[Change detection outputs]
______
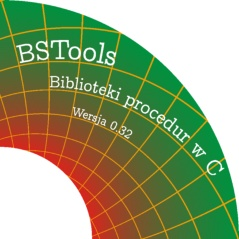
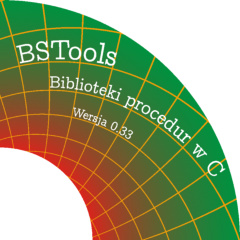
version 0.33
git-svn-id: https://femdk.l5.pk.edu.pl/bstools/BSTools/trunk@41 4ce36bd9-3a78-4973-a166-986cbda2e52d

diff --git a/src/xgedit/xglet2knotwind.c b/src/xgedit/xglet2knotwind.c
@@ -3,7 +3,7 @@
 /* This file is a part of the BSTools package                                */
 /* written by Przemyslaw Kiciak                                              */
 /* ///////////////////////////////////////////////////////////////////////// */
-/* (C) Copyright by Przemyslaw Kiciak, 2007, 2010                            */
+/* (C) Copyright by Przemyslaw Kiciak, 2007, 2013                            */
 /* this package is distributed under the terms of the                        */
 /* Lesser GNU Public License, see the file COPYING.LIB                       */
 /* ///////////////////////////////////////////////////////////////////////// */
@@ -31,7 +31,7 @@
 #include "xgeprivate.h"
 
 
-void xge_T2KnotWindDrawCursorPos ( xge_T2KnotWind *T2win, short x, short y )
+void xgle_T2KnotWindDrawCursorPos ( xge_T2KnotWind *T2win, short x, short y )
 {
   xge_widget *er;
   char       s[10];
@@ -55,5 +55,5 @@ void xge_T2KnotWindDrawCursorPos ( xge_T2KnotWind *T2win, short x, short y )
     y = (short)(max ( y, er->y+10 ));
     xgleDrawString ( s, er->x, y );
   }
-} /*xge_T2KnotWindDrawCursorPos*/
+} /*xgle_T2KnotWindDrawCursorPos*/
 

diff --git a/src/xgedit/xglet2knotwinf.c b/src/xgedit/xglet2knotwinf.c
@@ -3,7 +3,7 @@
 /* This file is a part of the BSTools package                                */
 /* written by Przemyslaw Kiciak                                              */
 /* ///////////////////////////////////////////////////////////////////////// */
-/* (C) Copyright by Przemyslaw Kiciak, 2007, 2010                            */
+/* (C) Copyright by Przemyslaw Kiciak, 2007, 2013                            */
 /* this package is distributed under the terms of the                        */
 /* Lesser GNU Public License, see the file COPYING.LIB                       */
 /* ///////////////////////////////////////////////////////////////////////// */
@@ -31,7 +31,7 @@
 #include "xgeprivate.h"
 
 
-void xge_T2KnotWinfDrawCursorPos ( xge_T2KnotWinf *T2win, short x, short y )
+void xgle_T2KnotWinfDrawCursorPos ( xge_T2KnotWinf *T2win, short x, short y )
 {
   xge_widget *er;
   char       s[10];
@@ -55,5 +55,5 @@ void xge_T2KnotWinfDrawCursorPos ( xge_T2KnotWinf *T2win, short x, short y )
     y = (short)(max ( y, er->y+10 ));
     xgleDrawString ( s, er->x, y );
   }
-} /*xge_T2KnotWinfDrawCursorPos*/
+} /*xgle_T2KnotWinfDrawCursorPos*/
 

diff --git a/include/bookg1holed.h b/include/bookg1holed.h
@@ -3,7 +3,7 @@
 /* This file is a part of the BSTools package                                */
 /* written by Przemyslaw Kiciak                                              */
 /* ///////////////////////////////////////////////////////////////////////// */
-/* (C) Copyright by Przemyslaw Kiciak, 2005                                  */
+/* (C) Copyright by Przemyslaw Kiciak, 2005, 2013                            */
 /* this package is distributed under the terms of the                        */
 /* Lesser GNU Public License, see the file COPYING.LIB                       */
 /* ///////////////////////////////////////////////////////////////////////// */
@@ -12,12 +12,15 @@
 /* Bezier patches filling a polygonal hole in a surface made of      */
 /* bicubic Bezier patches                                            */
 
+#ifndef G1HOLED_H
+#define G1HOLED_H
+
 #ifndef CONST_  /* a dirty trick to suppress many compiler warning messages */
 #define CONST_ const
 #endif
 
-#ifndef G1HOLED_H
-#define G1HOLED_H
+#include "pkvaria.h"
+#include "pkgeom.h"
 
 #ifdef __cplusplus   
 extern "C" {

diff --git a/include/bookg1holef.h b/include/bookg1holef.h
@@ -3,7 +3,7 @@
 /* This file is a part of the BSTools package                                */
 /* written by Przemyslaw Kiciak                                              */
 /* ///////////////////////////////////////////////////////////////////////// */
-/* (C) Copyright by Przemyslaw Kiciak, 2005                                  */
+/* (C) Copyright by Przemyslaw Kiciak, 2005, 2013                            */
 /* this package is distributed under the terms of the                        */
 /* Lesser GNU Public License, see the file COPYING.LIB                       */
 /* ///////////////////////////////////////////////////////////////////////// */
@@ -12,12 +12,15 @@
 /* Bezier patches filling a polygonal hole in a surface made of      */
 /* bicubic Bezier patches                                            */
 
+#ifndef G1HOLEF_H
+#define G1HOLEF_H
+
 #ifndef CONST_  /* a dirty trick to suppress many compiler warning messages */
 #define CONST_ const
 #endif
 
-#ifndef G1HOLEF_H
-#define G1HOLEF_H
+#include "pkvaria.h"
+#include "pkgeom.h"
 
 #ifdef __cplusplus   
 extern "C" {

diff --git a/src/g2blending/g2mblmlsopt07d.c b/src/g2blending/g2mblmlsopt07d.c
@@ -3,7 +3,7 @@
 /* This file is a part of the BSTools package                                */
 /* written by Przemyslaw Kiciak                                              */
 /* ///////////////////////////////////////////////////////////////////////// */
-/* (C) Copyright by Przemyslaw Kiciak, 2011, 2013                            */
+/* (C) Copyright by Przemyslaw Kiciak, 2011, 2012                            */
 /* this package is distributed under the terms of the                        */
 /* Lesser GNU Public License, see the file COPYING.LIB                       */
 /* ///////////////////////////////////////////////////////////////////////// */
@@ -29,6 +29,7 @@
 #include "g2blprivated.h"
 #include "g2mblprivated.h"
 #include "g2mblmlprivated.h"
+#include "msgpool.h"
 
 /* ///////////////////////////////////////////////////////////////////////// */
 #ifdef _DEBUG

diff --git a/src/multibs/mbs61d.c b/src/multibs/mbs61d.c
@@ -3,7 +3,7 @@
 /* This file is a part of the BSTools package                                */
 /* written by Przemyslaw Kiciak                                              */
 /* ///////////////////////////////////////////////////////////////////////// */
-/* (C) Copyright by Przemyslaw Kiciak, 2010, 2013                            */
+/* (C) Copyright by Przemyslaw Kiciak, 2010                                  */
 /* this package is distributed under the terms of the                        */
 /* Lesser GNU Public License, see the file COPYING.LIB                       */
 /* ///////////////////////////////////////////////////////////////////////// */
@@ -17,6 +17,8 @@
 #include "pknum.h"
 #include "pkgeom.h"
 #include "multibs.h"
+
+#include "msgpool.h"
 
 double mbs_GrevilleAbscissad ( int degree, double *knots, int i )
 {

diff --git a/src/multibs/mbs61f.c b/src/multibs/mbs61f.c
@@ -3,7 +3,7 @@
 /* This file is a part of the BSTools package                                */
 /* written by Przemyslaw Kiciak                                              */
 /* ///////////////////////////////////////////////////////////////////////// */
-/* (C) Copyright by Przemyslaw Kiciak, 2010, 2013                            */
+/* (C) Copyright by Przemyslaw Kiciak, 2010                                  */
 /* this package is distributed under the terms of the                        */
 /* Lesser GNU Public License, see the file COPYING.LIB                       */
 /* ///////////////////////////////////////////////////////////////////////// */
@@ -17,6 +17,8 @@
 #include "pknum.h"
 #include "pkgeom.h"
 #include "multibs.h"
+
+#include "msgpool.h"
 
 float mbs_GrevilleAbscissaf ( int degree, float *knots, int i )
 {

diff --git a/src/g2blending/g2mblmlopt19d.c b/src/g2blending/g2mblmlopt19d.c
@@ -3,7 +3,7 @@
 /* This file is a part of the BSTools package                                */
 /* written by Przemyslaw Kiciak                                              */
 /* ///////////////////////////////////////////////////////////////////////// */
-/* (C) Copyright by Przemyslaw Kiciak, 2012, 2013                            */
+/* (C) Copyright by Przemyslaw Kiciak, 2012                                  */
 /* this package is distributed under the terms of the                        */
 /* Lesser GNU Public License, see the file COPYING.LIB                       */
 /* ///////////////////////////////////////////////////////////////////////// */
@@ -29,6 +29,7 @@
 #include "g2blprivated.h"
 #include "g2mblprivated.h"
 #include "g2mblmlprivated.h"
+#include "msgpool.h"
 
 #define _DEBUG
 

diff --git a/include/bsfile.h b/include/bsfile.h
@@ -20,21 +20,13 @@
 #ifndef BSFILE_H
 #define BSFILE_H
 
-#ifndef PKVARIA_H
+#include <stdio.h>
+
 #include "pkvaria.h"
-#endif
-#ifndef PKNUM_H
 #include "pknum.h"
-#endif
-#ifndef PKGEOM_H
 #include "pkgeom.h"
-#endif
-#ifndef MULTIBS_H
 #include "multibs.h"
-#endif
-#ifndef BSMESH_H
 #include "bsmesh.h"
-#endif
 
 #ifdef __cplusplus
 extern "C" {

diff --git a/include/g2mblendingd.h b/include/g2mblendingd.h
@@ -191,7 +191,7 @@ boolean g2mbl_MLCPSSuggestNLevels ( int nv, BSMvertex *mv, int *mvhei,
 void g2mbl_MLGetTimes ( void *data,
                         float *time_prep, float *time_h, float *time_cg );
 #endif
-#ifdef __CPLUSPLUS
+#ifdef __cplusplus
 }
 #endif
______
**What is required:** The lines to return are those in the records above that hold the word "ifdef".

**Task answer:**
 #ifdef __cplusplus   
 #ifdef __cplusplus   
 #ifdef _DEBUG
 #ifdef __cplusplus
-#ifdef __CPLUSPLUS
+#ifdef __cplusplus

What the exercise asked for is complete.